The expected output is the full set of entries, printed exactly, without pictures.

RECORDS FOR THE EXERCISE →
+++++
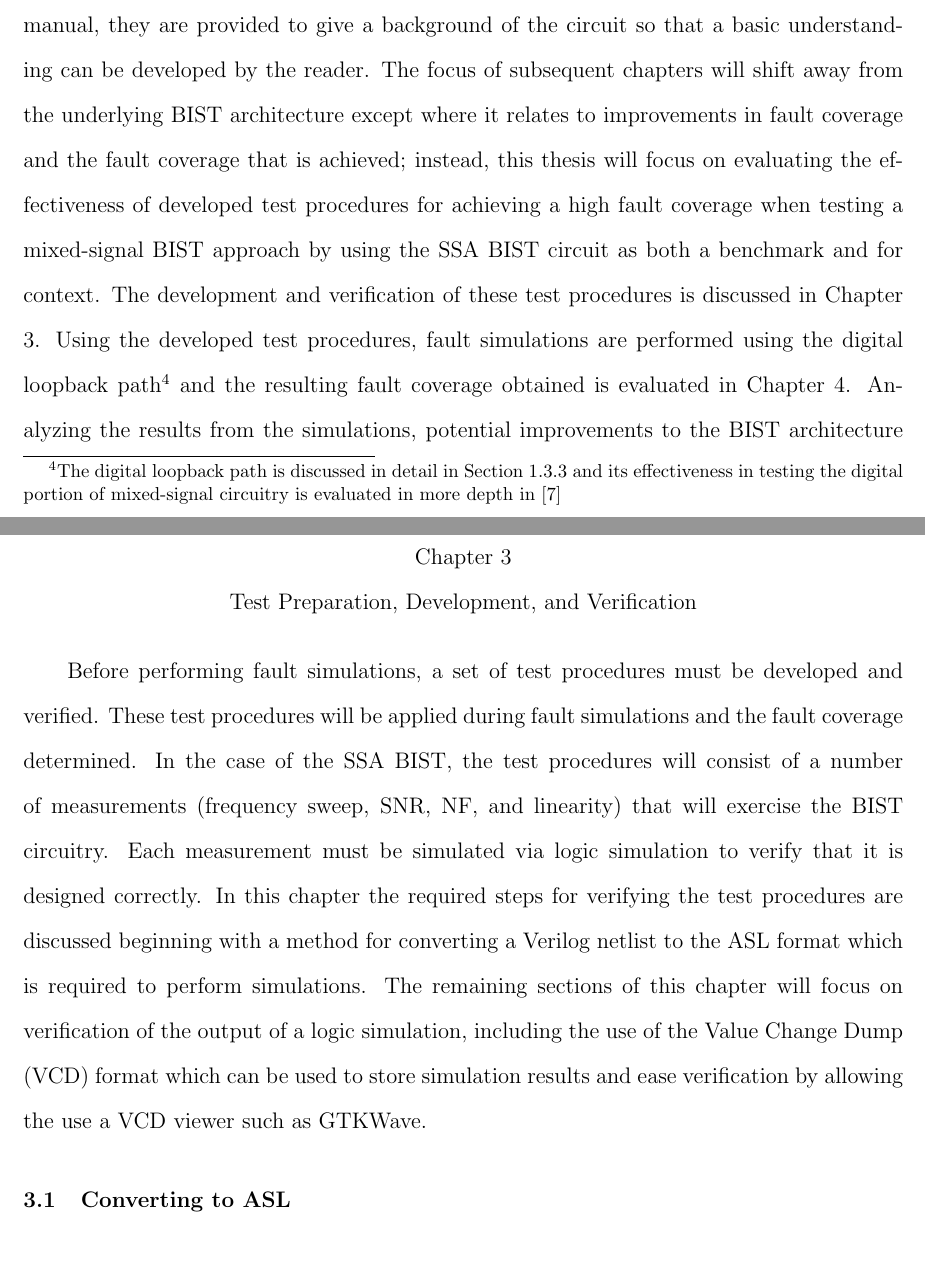
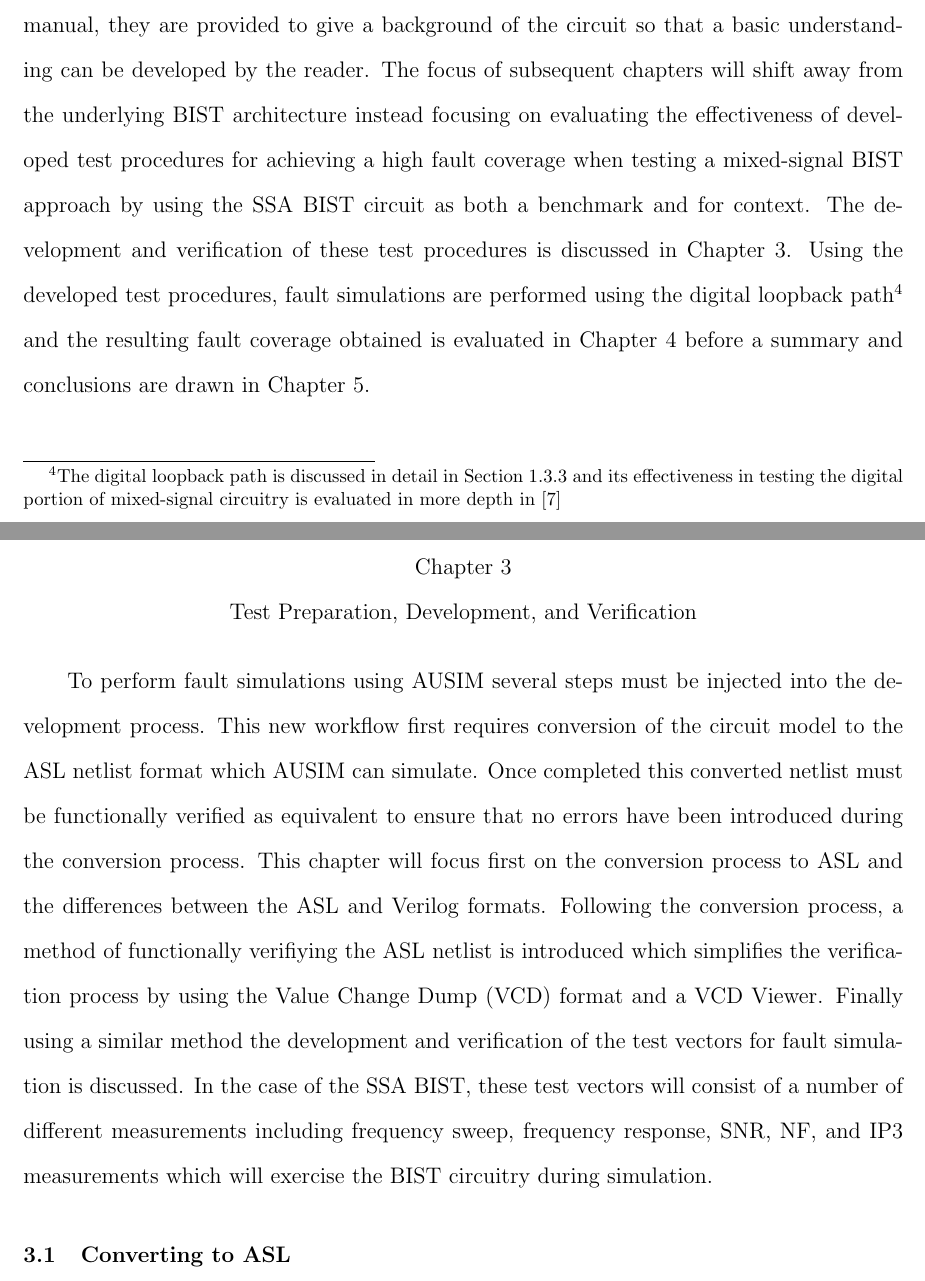
Before and after one commit to luscoma/AUThesis, a LaTeX thesis (Thesis.tex): two parts of pages 47 and 49 of 67 before the commit and two parts of pages 47 and 48 of 66 after it, joined at a grey line, cut so that both start at the same text, the shorter picture padded with empty space. Compiled offline with pdfLaTeX.

Commit message:
Made the start of some changes to chapter 3

```diff
--- a/Thesis.tex
+++ b/Thesis.tex
@@ -612,10 +612,14 @@ To read data out of the BIST the same SPI is used.  For a read to occur, a SPI w
 In addition to the SPI inputs and outputs, there are a few other important outputs used in simulation.  First there is the DDS output which is the generated tone for the test being executed, there is also a 10-bit test result output which is the result of the test in dB.  Finally, there is a ``Done'' flag used to denote that the BIST has finished performing the test requested and that the results are ready for retrieval via the SPI.
 
 \section{Thesis Statement}
-While these descriptions of the BIST architecture are not a comprehensive operating manual, they are provided to give a background of the circuit so that a basic understanding can be developed by the reader.  The focus of subsequent chapters will shift away from the underlying BIST architecture except where it relates to improvements in fault coverage and the fault coverage that is achieved; instead, this thesis will focus on evaluating the effectiveness of developed test procedures for achieving a high fault coverage when testing a mixed-signal BIST approach by using the SSA BIST circuit as both a benchmark and for context.  The development and verification of these test procedures is discussed in Chapter 3.  Using the developed test procedures, fault simulations are performed using the digital loopback path\footnote{The digital loopback path is discussed in detail in Section \ref{sct:MixedSignal} and its effectiveness in testing the digital portion of mixed-signal circuitry is evaluated in more depth in \cite{stroud-analog}} and the resulting fault coverage obtained is evaluated in Chapter 4.  Analyzing the results from the simulations, potential improvements to the BIST architecture are proposed in Chapter 5 and simulated to determine their impact on the fault coverage achievable.
+%Prob wanna say something about the loopback path again, since he said to
+While these descriptions of the BIST architecture are not a comprehensive operating manual, they are provided to give a background of the circuit so that a basic understanding can be developed by the reader.  The focus of subsequent chapters will shift away from the underlying BIST architecture instead focusing on evaluating the effectiveness of developed test procedures for achieving a high fault coverage when testing a mixed-signal BIST approach by using the SSA BIST circuit as both a benchmark and for context.  The development and verification of these test procedures is discussed in Chapter 3.  Using the developed test procedures, fault simulations are performed using the digital loopback path\footnote{The digital loopback path is discussed in detail in Section \ref{sct:MixedSignal} and its effectiveness in testing the digital portion of mixed-signal circuitry is evaluated in more depth in \cite{stroud-analog}} and the resulting fault coverage obtained is evaluated in Chapter 4 before a summary and conclusions are drawn in Chapter 5.
 
 \chapter{Test Preparation, Development, and Verification}
-Before performing fault simulations, a set of test procedures must be developed and verified.  These test procedures will be applied during fault simulations and the fault coverage determined.  In the case of the SSA BIST, the test procedures will consist of a number of measurements (frequency sweep, SNR, NF, and linearity) that will exercise the BIST circuitry.  Each measurement must be simulated via logic simulation to verify that it is designed correctly.  In this chapter the required steps for verifying the test procedures are discussed beginning with a method for converting a Verilog netlist to the ASL format which is required to perform simulations.  The remaining sections of this chapter will focus on verification of the output of a logic simulation, including the use of the Value Change Dump (VCD)\nomenclature{VCD}{Value Change Dump} format which can be used to store simulation results and ease verification by allowing the use a VCD viewer such as GTKWave.
+% Talk about verification of ASL first, then relate it to verification of test vectors second
+% Note: one way of verifying ASL is to create the test vectors, run them through AUSIM and modelsim and ensure they match clock cycle for clock cycle
+% Talk about iterative process for test vector development (though this is kinda discussed in the next section)
+To perform fault simulations using AUSIM several steps must be injected into the development process.  This new workflow first requires conversion of the circuit model to the ASL netlist format which AUSIM can simulate.  Once completed this converted netlist must be functionally verified as equivalent to ensure that no errors have been introduced during the conversion process.  This chapter will focus first on the conversion process to ASL and the differences between the ASL and Verilog formats.  Following the conversion process, a method of functionally verifiying the ASL netlist is introduced which simplifies the verification process by using the Value Change Dump (VCD)\nomenclature{VCD}{Value Change Dump} format and a VCD Viewer.  Finally using a similar method the development and verification of the test vectors for fault simulation is discussed.  In the case of the SSA BIST, these test vectors will consist of a number of different measurements including frequency sweep, frequency response, SNR, NF, and IP3 measurements which will exercise the BIST circuitry during simulation.
 
 \section{Converting to ASL}
 Behavioral models are commonly written in a high-level hardware description language such as the VHSIC Hardware Description Language (VHDL)\nomenclature{VHDL}{VESIC Hardware Description Language}\footnote{VHSIC is an acronym for Very-High-Speed Integrated Circuit\nomenclature{VHSIC}{Very-High-Speed Integrated Circuit}} or Verilog.  These languages allow for the behavior of a circuit to be modeled without specifically defining how the behavior is to be implemented in hardware.  For Application Specific Integrated Circuit (ASIC)\nomenclature{ASIC}{Application Specific Integrated Circuit} design this implementation is usually a gate-level implementation of the circuit behavior using technology specific standard cells.  This synthesized netlist is then taken through a place-and-route tool where routing is finalized and a final Verilog netlist is generated\cite{advancedverilog}.  As discussed in Section \ref{sct:designprocess} simulation should ideally be performed using this final implementation of the circuit; unfortunately, AUSIM requires a netlist in the ASL\footnote{See Section\ref{sct:ASL}} format.   To facilitate the rapid simulation of this netlist a tool was developed which allows easy conversion from Verilog to the ASL format.  The VerilogParser tool is written in C\#\cite{csharp} and allows a user to perform fault simulations on any circuit model by synthesizing it to a Verilog netlist then converting it to ASL.  By using the VerilogParser tool, fault simulations using AUSIM can be integrated into the design workflow easily and efficiently.
```
Also changed, not shown: Thesis.pdf, Thesis.tex (10 more changed lines).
+++++
YOUR SOLUTION →
Before and after one commit to luscoma/AUThesis, a LaTeX thesis (Thesis.tex): two parts of pages 47 and 49 of 67 before the commit and two parts of pages 47 and 48 of 66 after it, joined at a grey line, cut so that both start at the same text, the shorter picture padded with empty space. Compiled offline with pdfLaTeX.

Commit message:
Made the start of some changes to chapter 3

```diff
--- a/Thesis.tex
+++ b/Thesis.tex
@@ -612,10 +612,14 @@ To read data out of the BIST the same SPI is used.  For a read to occur, a SPI w
 In addition to the SPI inputs and outputs, there are a few other important outputs used in simulation.  First there is the DDS output which is the generated tone for the test being executed, there is also a 10-bit test result output which is the result of the test in dB.  Finally, there is a ``Done'' flag used to denote that the BIST has finished performing the test requested and that the results are ready for retrieval via the SPI.
 
 \section{Thesis Statement}
-While these descriptions of the BIST architecture are not a comprehensive operating manual, they are provided to give a background of the circuit so that a basic understanding can be developed by the reader.  The focus of subsequent chapters will shift away from the underlying BIST architecture except where it relates to improvements in fault coverage and the fault coverage that is achieved; instead, this thesis will focus on evaluating the effectiveness of developed test procedures for achieving a high fault coverage when testing a mixed-signal BIST approach by using the SSA BIST circuit as both a benchmark and for context.  The development and verification of these test procedures is discussed in Chapter 3.  Using the developed test procedures, fault simulations are performed using the digital loopback path\footnote{The digital loopback path is discussed in detail in Section \ref{sct:MixedSignal} and its effectiveness in testing the digital portion of mixed-signal circuitry is evaluated in more depth in \cite{stroud-analog}} and the resulting fault coverage obtained is evaluated in Chapter 4.  Analyzing the results from the simulations, potential improvements to the BIST architecture are proposed in Chapter 5 and simulated to determine their impact on the fault coverage achievable.
+%Prob wanna say something about the loopback path again, since he said to
+While these descriptions of the BIST architecture are not a comprehensive operating manual, they are provided to give a background of the circuit so that a basic understanding can be developed by the reader.  The focus of subsequent chapters will shift away from the underlying BIST architecture instead focusing on evaluating the effectiveness of developed test procedures for achieving a high fault coverage when testing a mixed-signal BIST approach by using the SSA BIST circuit as both a benchmark and for context.  The development and verification of these test procedures is discussed in Chapter 3.  Using the developed test procedures, fault simulations are performed using the digital loopback path\footnote{The digital loopback path is discussed in detail in Section \ref{sct:MixedSignal} and its effectiveness in testing the digital portion of mixed-signal circuitry is evaluated in more depth in \cite{stroud-analog}} and the resulting fault coverage obtained is evaluated in Chapter 4 before a summary and conclusions are drawn in Chapter 5.
 
 \chapter{Test Preparation, Development, and Verification}
-Before performing fault simulations, a set of test procedures must be developed and verified.  These test procedures will be applied during fault simulations and the fault coverage determined.  In the case of the SSA BIST, the test procedures will consist of a number of measurements (frequency sweep, SNR, NF, and linearity) that will exercise the BIST circuitry.  Each measurement must be simulated via logic simulation to verify that it is designed correctly.  In this chapter the required steps for verifying the test procedures are discussed beginning with a method for converting a Verilog netlist to the ASL format which is required to perform simulations.  The remaining sections of this chapter will focus on verification of the output of a logic simulation, including the use of the Value Change Dump (VCD)\nomenclature{VCD}{Value Change Dump} format which can be used to store simulation results and ease verification by allowing the use a VCD viewer such as GTKWave.
+% Talk about verification of ASL first, then relate it to verification of test vectors second
+% Note: one way of verifying ASL is to create the test vectors, run them through AUSIM and modelsim and ensure they match clock cycle for clock cycle
+% Talk about iterative process for test vector development (though this is kinda discussed in the next section)
+To perform fault simulations using AUSIM several steps must be injected into the development process.  This new workflow first requires conversion of the circuit model to the ASL netlist format which AUSIM can simulate.  Once completed this converted netlist must be functionally verified as equivalent to ensure that no errors have been introduced during the conversion process.  This chapter will focus first on the conversion process to ASL and the differences between the ASL and Verilog formats.  Following the conversion process, a method of functionally verifiying the ASL netlist is introduced which simplifies the verification process by using the Value Change Dump (VCD)\nomenclature{VCD}{Value Change Dump} format and a VCD Viewer.  Finally using a similar method the development and verification of the test vectors for fault simulation is discussed.  In the case of the SSA BIST, these test vectors will consist of a number of different measurements including frequency sweep, frequency response, SNR, NF, and IP3 measurements which will exercise the BIST circuitry during simulation.
 
 \section{Converting to ASL}
 Behavioral models are commonly written in a high-level hardware description language such as the VHSIC Hardware Description Language (VHDL)\nomenclature{VHDL}{VESIC Hardware Description Language}\footnote{VHSIC is an acronym for Very-High-Speed Integrated Circuit\nomenclature{VHSIC}{Very-High-Speed Integrated Circuit}} or Verilog.  These languages allow for the behavior of a circuit to be modeled without specifically defining how the behavior is to be implemented in hardware.  For Application Specific Integrated Circuit (ASIC)\nomenclature{ASIC}{Application Specific Integrated Circuit} design this implementation is usually a gate-level implementation of the circuit behavior using technology specific standard cells.  This synthesized netlist is then taken through a place-and-route tool where routing is finalized and a final Verilog netlist is generated\cite{advancedverilog}.  As discussed in Section \ref{sct:designprocess} simulation should ideally be performed using this final implementation of the circuit; unfortunately, AUSIM requires a netlist in the ASL\footnote{See Section\ref{sct:ASL}} format.   To facilitate the rapid simulation of this netlist a tool was developed which allows easy conversion from Verilog to the ASL format.  The VerilogParser tool is written in C\#\cite{csharp} and allows a user to perform fault simulations on any circuit model by synthesizing it to a Verilog netlist then converting it to ASL.  By using the VerilogParser tool, fault simulations using AUSIM can be integrated into the design workflow easily and efficiently.
```
Also changed, not shown: Thesis.pdf, Thesis.tex (10 more changed lines).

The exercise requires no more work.